*** Source records ***
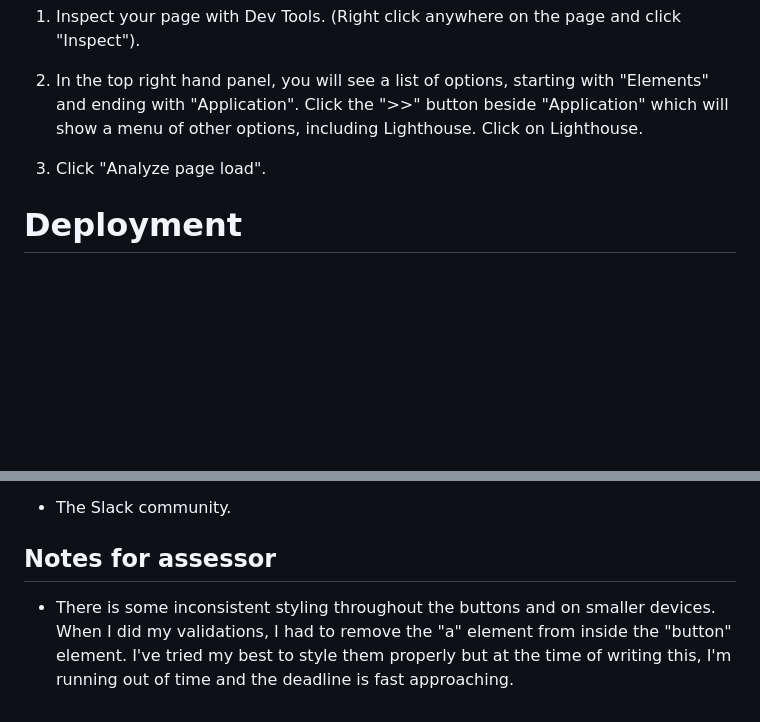
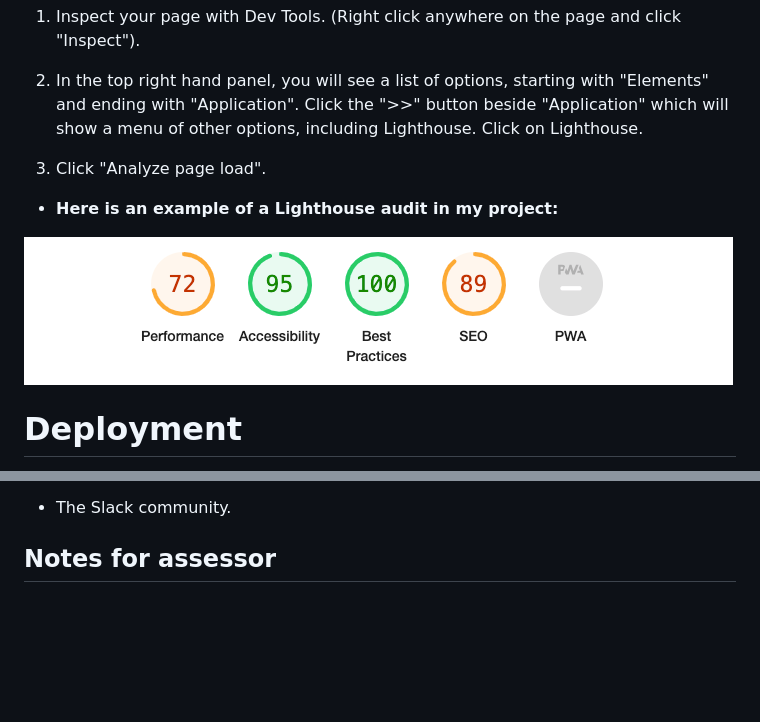
Before and after one commit to Drennan98/TeeTime, a Markdown page: README.md, 2 parts joined by grey strips. GitHub-like rendering; pictures changed too: static/images/lighthouseexample.png (added); blank space fills up the shorter version.

Commit message:
Add Lighthouse audit to readme

```diff
--- a/README.md
+++ b/README.md
@@ -374,6 +374,10 @@ To perform a Lighthouse audit, **please follow these steps:**
 
 3. Click "Analyze page load".
 
+- **Here is an example of a Lighthouse audit in my project:**
+
+![Lighthouse](static/images/lighthouseexample.png)
+
 # Deployment
 
 ### The deployment process is done on a platform called Heroku. The deployment process is lengthy but is as follows:
@@ -429,5 +433,3 @@ To perform a Lighthouse audit, **please follow these steps:**
 - The Slack community.
 
 ## Notes for assessor
-
-- There is some inconsistent styling throughout the buttons and on smaller devices. When I did my validations, I had to remove the "a" element from inside the "button" element. I've tried my best to style them properly but at the time of writing this, I'm running out of time and the deadline is fast approaching.
```
Also changed, not shown: 3 other files.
*** End of Source records ***
* [Prompt]: Print each entry exactly, leaving pictures out.

* [Result below]:
Before and after one commit to Drennan98/TeeTime, a Markdown page: README.md, 2 parts joined by grey strips. GitHub-like rendering; pictures changed too: static/images/lighthouseexample.png (added); blank space fills up the shorter version.

Commit message:
Add Lighthouse audit to readme

```diff
--- a/README.md
+++ b/README.md
@@ -374,6 +374,10 @@ To perform a Lighthouse audit, **please follow these steps:**
 
 3. Click "Analyze page load".
 
+- **Here is an example of a Lighthouse audit in my project:**
+
+![Lighthouse](static/images/lighthouseexample.png)
+
 # Deployment
 
 ### The deployment process is done on a platform called Heroku. The deployment process is lengthy but is as follows:
@@ -429,5 +433,3 @@ To perform a Lighthouse audit, **please follow these steps:**
 - The Slack community.
 
 ## Notes for assessor
-
-- There is some inconsistent styling throughout the buttons and on smaller devices. When I did my validations, I had to remove the "a" element from inside the "button" element. I've tried my best to style them properly but at the time of writing this, I'm running out of time and the deadline is fast approaching.
```
Also changed, not shown: 3 other files.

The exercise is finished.